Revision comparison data
# # # # #

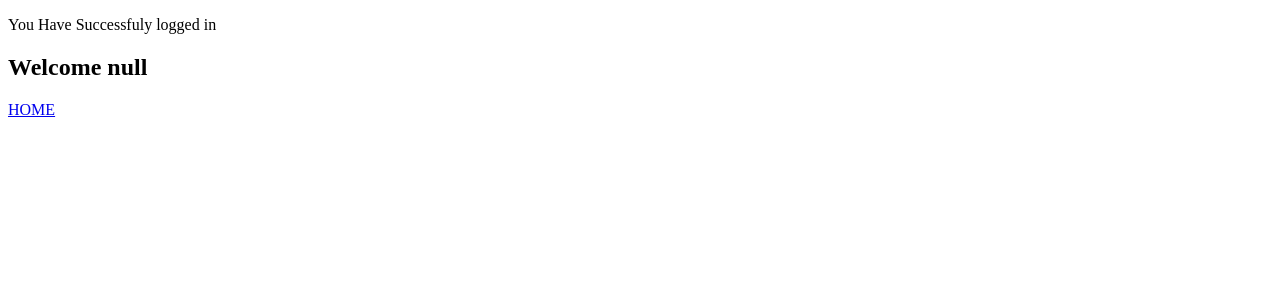
Repository: Bindu2296/allProjects
Page: http://localhost/Jspforms/log.jsp
An editor plug-in stored every save of this project. The page is shown before and after the next save, followed by the edit.
The browser window is 1280 px wide. The pictures show the whole page.
The page is served by Tomcat 9. Other server files are loaded and not shown.

Above is the page before, as saved 2019-03-26 12:09:44.

### Jspforms/src/main/webapp/log.jsp
<%@ page language="java" contentType="text/html; charset=ISO-8859-1"
    pageEncoding="ISO-8859-1"%>
<!DOCTYPE html>
			<html><body>
<p>You Have Successfuly logged in </p></body>
	<% HttpSession s =request.getSession();

	String uname=(String) s.getAttribute("username");
	String pword=(String) s.getAttribute("password");%>


	<h2>Welcome <% out.println(uname); %></h2> </p>
	<a href='index.jsp'>HOME</a></body>		</html>

After the next save:
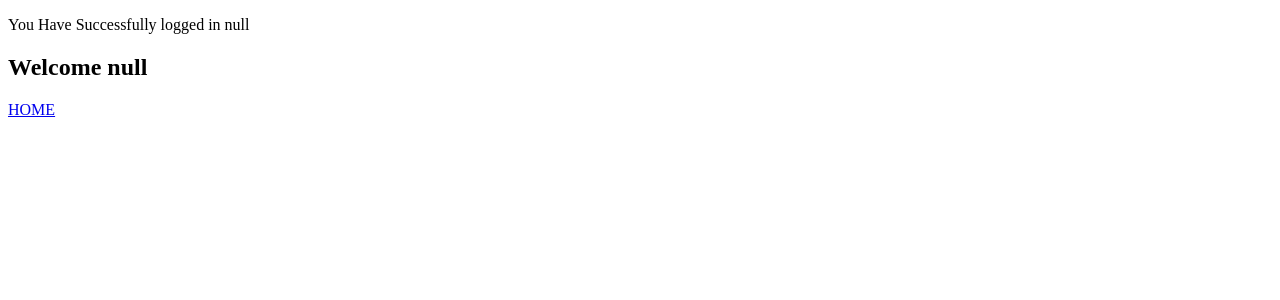
Saved 2 min 42 s later.
--- a/Jspforms/src/main/webapp/log.jsp
+++ b/Jspforms/src/main/webapp/log.jsp
@@ -1,13 +1,13 @@
 <%@ page language="java" contentType="text/html; charset=ISO-8859-1"
     pageEncoding="ISO-8859-1"%>
 <!DOCTYPE html>
-			<html><body>
-<p>You Have Successfuly logged in </p></body>
-	<% HttpSession s =request.getSession();
+			<html><body><% HttpSession s =request.getSession();
 
 	String uname=(String) s.getAttribute("username");
-	String pword=(String) s.getAttribute("password");%>
+	String pword=(String) s.getAttribute("firstname");%>
+<p>You Have Successfully logged in <% out.println(uname);%></p></body>
 
 
-	<h2>Welcome <% out.println(uname); %></h2> </p>
+
+	<h2>Welcome <% out.println(pword); %></h2> </p>
 	<a href='index.jsp'>HOME</a></body>		</html>
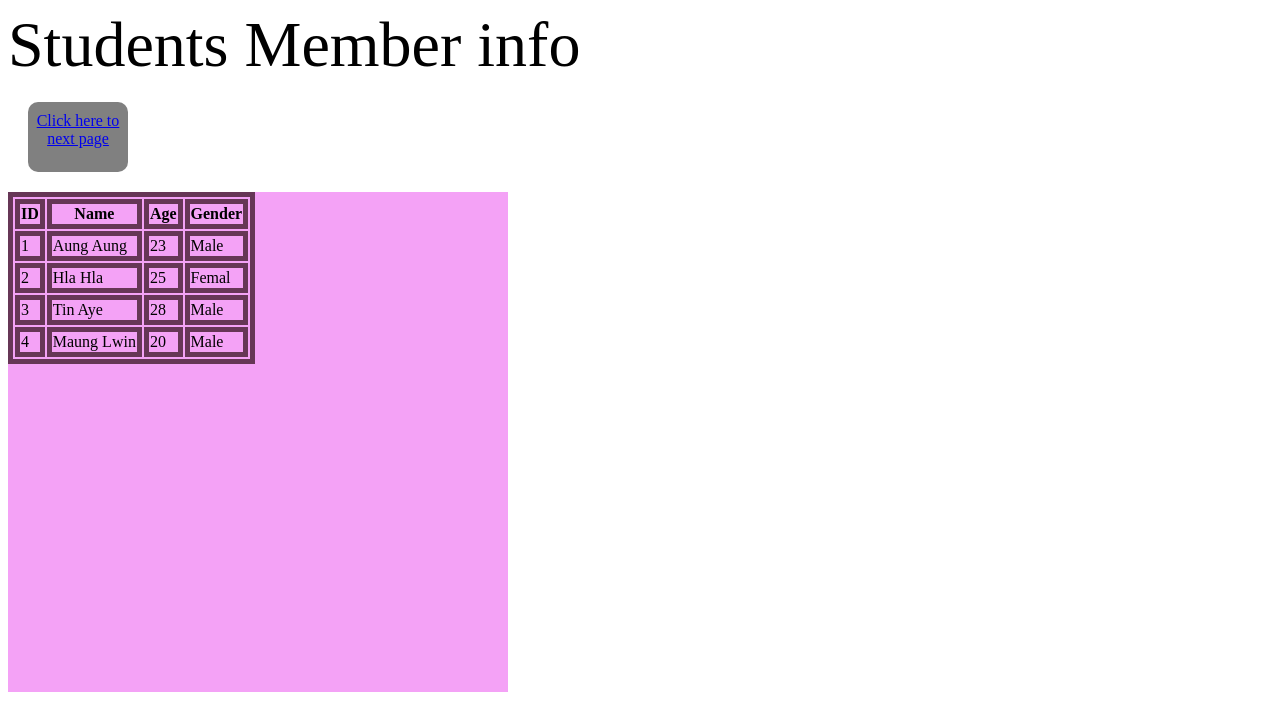
Repository: ThantLwinSoe/Servlet
Page: 01-Communication/src/main/webapp/index.html
These files come from the project's save history. The page is drawn as it stood at one moment and after the next save; the edit follows.
The browser window is 1280 px wide. The pictures show the whole page.

Above is the page before, as saved 2023-02-07 03:05:08.

After the next save:
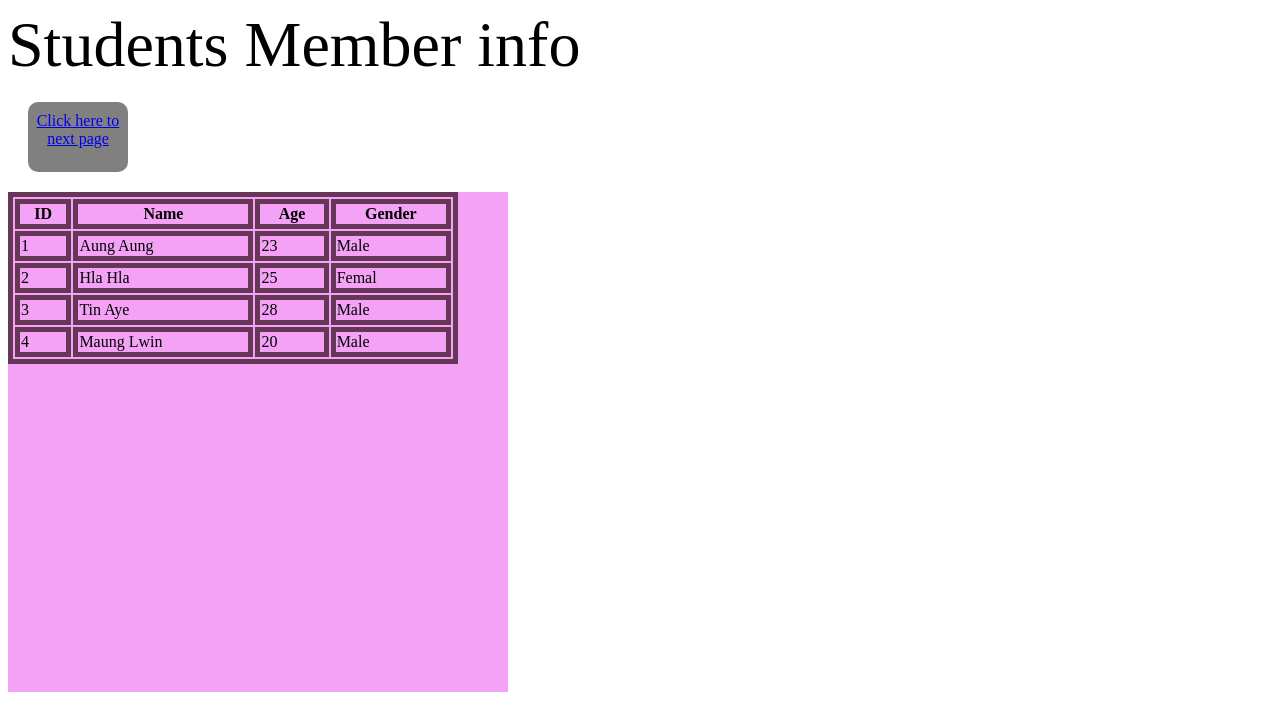
Saved 20 s later.
--- a/01-Communication/src/main/webapp/index.html
+++ b/01-Communication/src/main/webapp/index.html
@@ -28,6 +28,7 @@ h {
 }
 .table_one {
 
+	width: 90%;
 }
 </style>
 <title>Servlet Communication</title>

# # # # #

What is needed
Go through the entries above and report every line in which the word "index" appears.

Response
	<a href='index.jsp'>HOME</a></body>		</html>
 	<a href='index.jsp'>HOME</a></body>		</html>
Page: 01-Communication/src/main/webapp/index.html
--- a/01-Communication/src/main/webapp/index.html
+++ b/01-Communication/src/main/webapp/index.html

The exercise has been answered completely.